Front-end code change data

------------------------------------------------

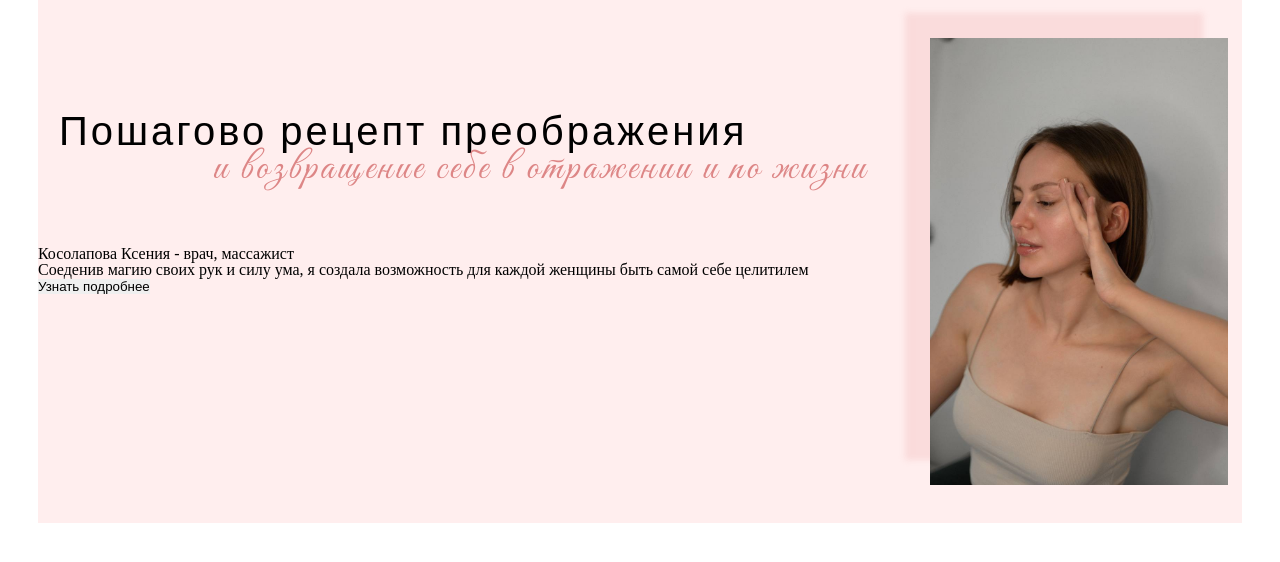
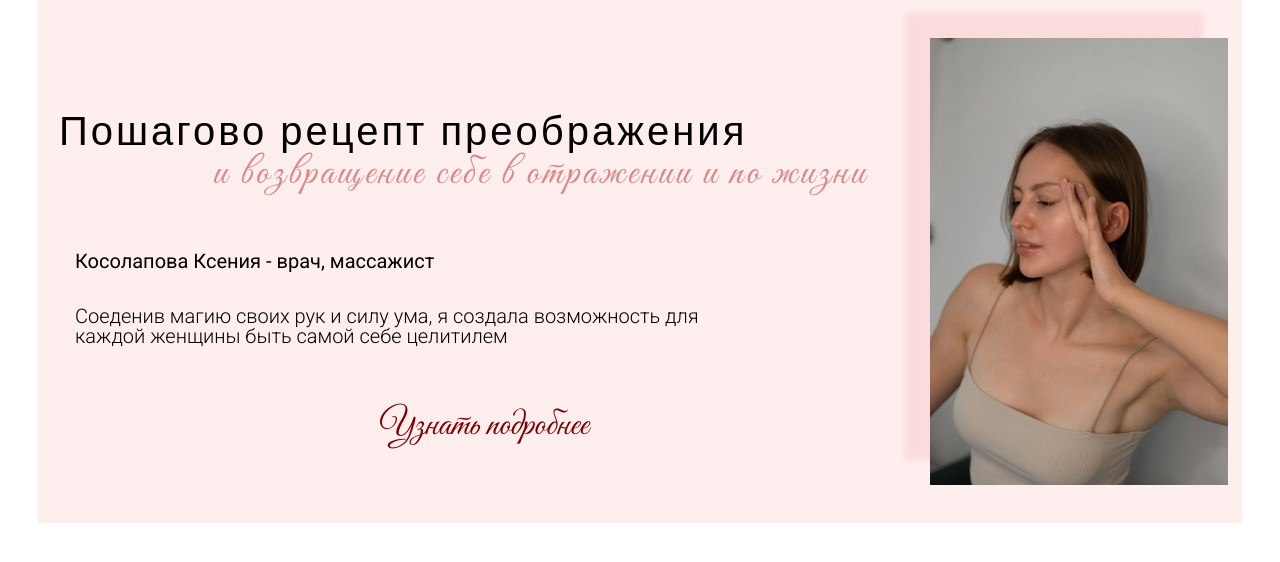
Before and after one commit to Koddione/beautySalon, a React (Vite) app: page / in a window 1280 px wide. Shown: the top 562 px of the page. Built offline with nearby package versions, Linux system fonts and the light colour scheme.

Commit message:
implemented pinkBlock

```diff
--- a/src/App.jsx
+++ b/src/App.jsx
@@ -1,9 +1,11 @@
 import { PinkBlock } from './components/pinkBlock/pinkBlock';
+import { WhiteBlock } from './components/whiteBlock/whiteBlock';
 
 function App() {
 	return (
 		<>
 			<PinkBlock />
+			<WhiteBlock />
 		</>
 	);
 }
--- a/src/components/pinkBlock/components/description/description.jsx
+++ b/src/components/pinkBlock/components/description/description.jsx
@@ -2,12 +2,12 @@ import styles from './description.module.scss';
 
 export const Description = () => {
 	return (
-		<>
-			<p>Косолапова Ксения - врач, массажист</p>
-			<p>
+		<div className={styles.description}>
+			<p className={styles.desc1}>Косолапова Ксения - врач, массажист</p>
+			<p className={styles.desc2}>
 				Соеденив магию своих рук и силу ума, я создала возможность для каждой
 				женщины быть самой себе целитилем
 			</p>
-		</>
+		</div>
 	);
 };
--- a/src/components/pinkBlock/components/description/description.module.scss
+++ b/src/components/pinkBlock/components/description/description.module.scss
@@ -0,0 +1,18 @@
+@use '../../../../styles/variables' as *;
+
+.description {
+	display: flex;
+	flex-direction: column;
+	gap: 35px;
+	max-width: 687px;
+	margin: 0 0 57px 37px;
+	font-size: 20px;
+	font-family: $font-text-main;
+}
+
+.desc1 {
+	font-weight: 400;
+}
+.desc2 {
+	font-weight: 300;
+}
--- a/src/components/pinkBlock/components/title/title.module.scss
+++ b/src/components/pinkBlock/components/title/title.module.scss
@@ -1,15 +1,18 @@
 @use '../../../../styles/variables' as *;
 
 .container {
+	display: flex;
+	flex-direction: column;
+	gap: 5px;
 	margin: 109px 62px 57px 21px;
 	font-size: 40px;
 }
 .title1 {
-	font-family: $font-title-1;
+	font-family: $font-text-second;
 	letter-spacing: 3px;
 }
 .title2 {
-	font-family: $font-title-2;
+	font-family: $font-cursive;
 	padding: 0 0 0 154px;
 	color: $title-2-color;
 	letter-spacing: 3px;
--- a/src/components/pinkBlock/pinkBlock.module.scss
+++ b/src/components/pinkBlock/pinkBlock.module.scss
@@ -10,3 +10,21 @@
 	display: flex;
 	background-color: $pinkBlock-color;
 }
+
+.textContainer {
+	display: flex;
+	flex-direction: column;
+}
+
+.button {
+	margin: 0 auto;
+	background: none;
+	font-size: 36px;
+	font-family: $font-cursive;
+	color: $button-color;
+	cursor: pointer;
+	transition: color 0.3s ease;
+}
+.button:hover {
+	color: $title-2-color;
+}
--- /dev/null
+++ b/src/components/whiteBlock/whiteBlock.jsx
@@ -0,0 +1,5 @@
+import styles from './whiteBlock.module.scss';
+
+export const WhiteBlock = () => {
+	return <div className={styles.container}></div>;
+};
--- a/src/styles/_variables.scss
+++ b/src/styles/_variables.scss
@@ -5,10 +5,12 @@
 $background-color: white;
 $pinkBlock-color: #ffeeee;
 
-$font-text: 'Roboto', sans-serif;
+$font-text-main: 'Roboto', sans-serif;
 
-$font-title-1: 'Playfair Display', sans-serif;
+$font-text-second: 'Playfair Display', sans-serif;
 
-$font-title-2: 'Great Vibes', cursive;
+$font-cursive: 'Great Vibes', cursive;
 
 $title-2-color: #dd8686;
+
+$button-color: #810000;
```
Also changed, not shown: src/components/whiteBlock/whiteBlock.module.scss (added).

------------------------------------------------

TASK DETAILS –
Search the records above for the string "margin" and copy each line that holds it.

WRITTEN RESPONSE –
+	margin: 0 0 57px 37px;
 	margin: 109px 62px 57px 21px;
+	margin: 0 auto;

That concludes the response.